This is one of the cheapest price points we have seen on Brown since the start of the season and the Ravens have everything on the line. While I don’t expect Mark Ingram to have much of an impact on the passing game, it certainly wouldn’t hurt Brown’s appeal if Ingram ends up getting ruled out. Either way, he brings home run upside to the table and we don’t have to pay a premium for him. He draws a nice matchup against the Titans, whose secondary has been playing short-handed in the second half of the season. Without Malcolm Butler, we’ve seen Tennessee get beat deep a number of times. All it really takes for Brown to pay off this price tag is one long touchdown.
As noted above, there are a few different routes you can take at quarterback. I have essentially narrowed my pool down to three players and they are listed as very different price points. Lamar Jacksonis the safest play, but he’s the most expensive. Patrick Mahomes offers a similar ceiling as Jackson and is cheaper, but he doesn’t have the same floor. And finally, Russell Wilson is the cheapest of the three and has the lowest median projection. It all comes down to roster construction on each of the respective sites.
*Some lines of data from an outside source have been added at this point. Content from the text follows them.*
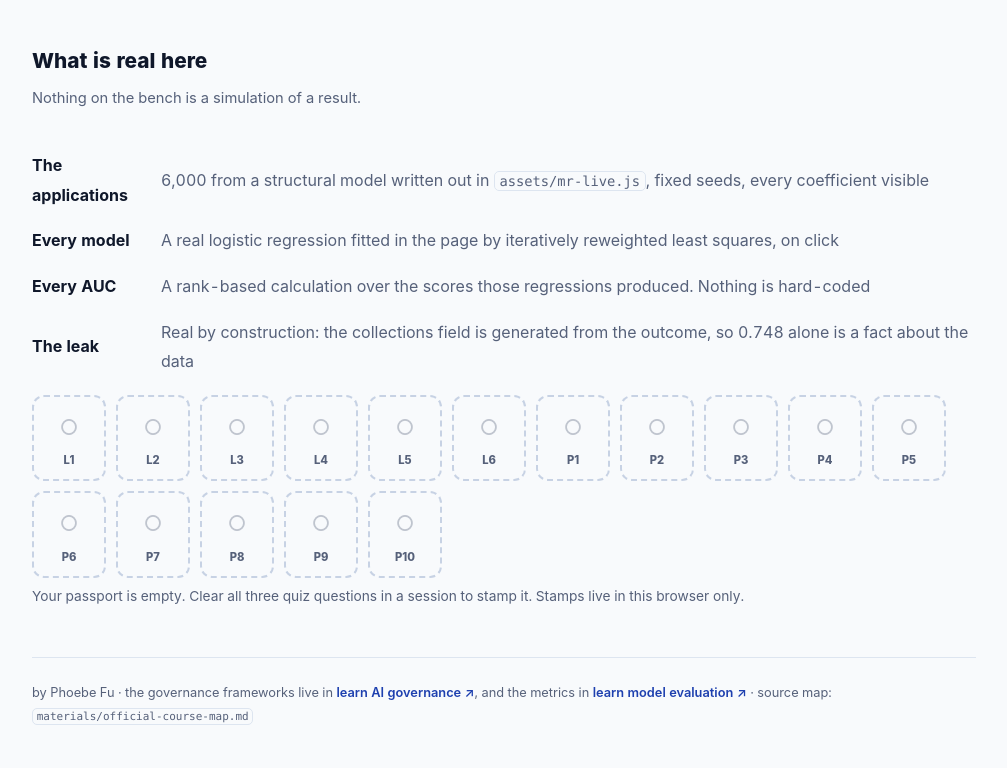
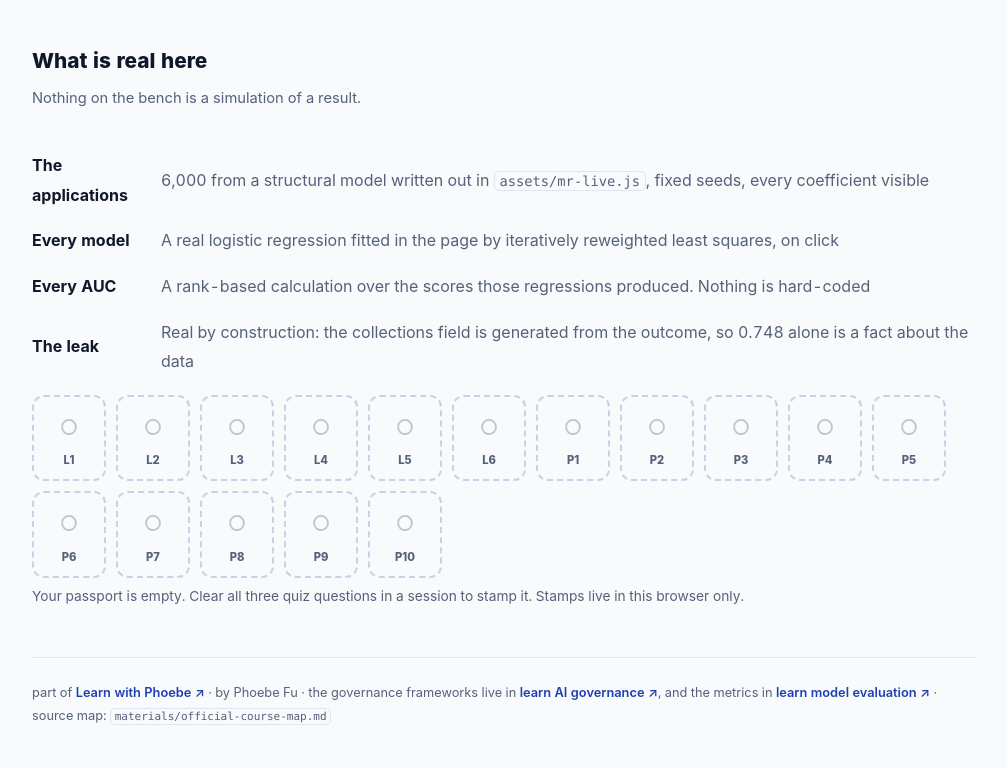
Before and after one commit to phoebefu6/learn-model-risk-with-phoebe, a plain HTML site: page index.html in a window 1280 px wide. Shown: the part 3081-3849 px from the top of the page, without its empty margins (136-1143 px from the left). Drawn offline with Linux system fonts and the light colour scheme.

Commit message:
Landing footer: link back to the Learn with Phoebe hub

```diff
--- a/index.html
+++ b/index.html
@@ -261,7 +261,7 @@
   </section>
 
   <footer class="pagefoot">
-    <span class="meta">by Phoebe Fu · the governance frameworks live in <a href="https://phoebefu6.github.io/learn-ai-governance-with-phoebe/">learn AI governance ↗</a>, and the metrics in <a href="https://phoebefu6.github.io/learn-model-evaluation-with-phoebe/">learn model evaluation ↗</a> · source map: <span class="mono">materials/official-course-map.md</span></span>
+    <span class="meta">part of <a href="https://phoebefu6.github.io/learn-with-phoebe/">Learn with Phoebe ↗</a> · by Phoebe Fu · the governance frameworks live in <a href="https://phoebefu6.github.io/learn-ai-governance-with-phoebe/">learn AI governance ↗</a>, and the metrics in <a href="https://phoebefu6.github.io/learn-model-evaluation-with-phoebe/">learn model evaluation ↗</a> · source map: <span class="mono">materials/official-course-map.md</span></span>
   </footer>
 
 </main>
```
Pricing is a little softer on FanDuel, so I’l more likely to play Jackson or Mahomes over there. Assuming value doesn’t open up on DraftKings, I will likely end up on Wilson. To be honest, all of the running backs getting hurt in Seattle might be a blessing in disguise for the Seahawks. Wilson had 48 touches (pass attempts + rush attempts) in Week 17 and had 39 in the Wild Card round. They have no choice but to put the ball in his hands, which is great news for his fantasy production.
Tight end is similar to quarterback in that there are good spends and good values. It comes down to roster construction on each of the respective sites. On FanDuel, it’s much easier to spend up at the position. Pricing is a little softer over there and there isn’t a big gap in pricing between the expensive and cheap tight ends. While I still like Travis Kelce in this spot, I am already rostering Williams, Hill, and potentially Mahomes on FanDuel. For that reason, I expect to land on George Kittle. The Vikings have been tough on tight ends, but Kittle is on another level. On DraftKings, I am having a tough time finding room for Kelce or Kittle. If we go to the value range, the two that stand out are Jacob Hollister and Jimmy Graham. Russell Wilson trusts Hollister in the redzone and this is a better matchup than last week. Graham is only $3,300, he’s a redzone threat, and the Seahawks are ranked 31st in fantasy points allowed to tight ends.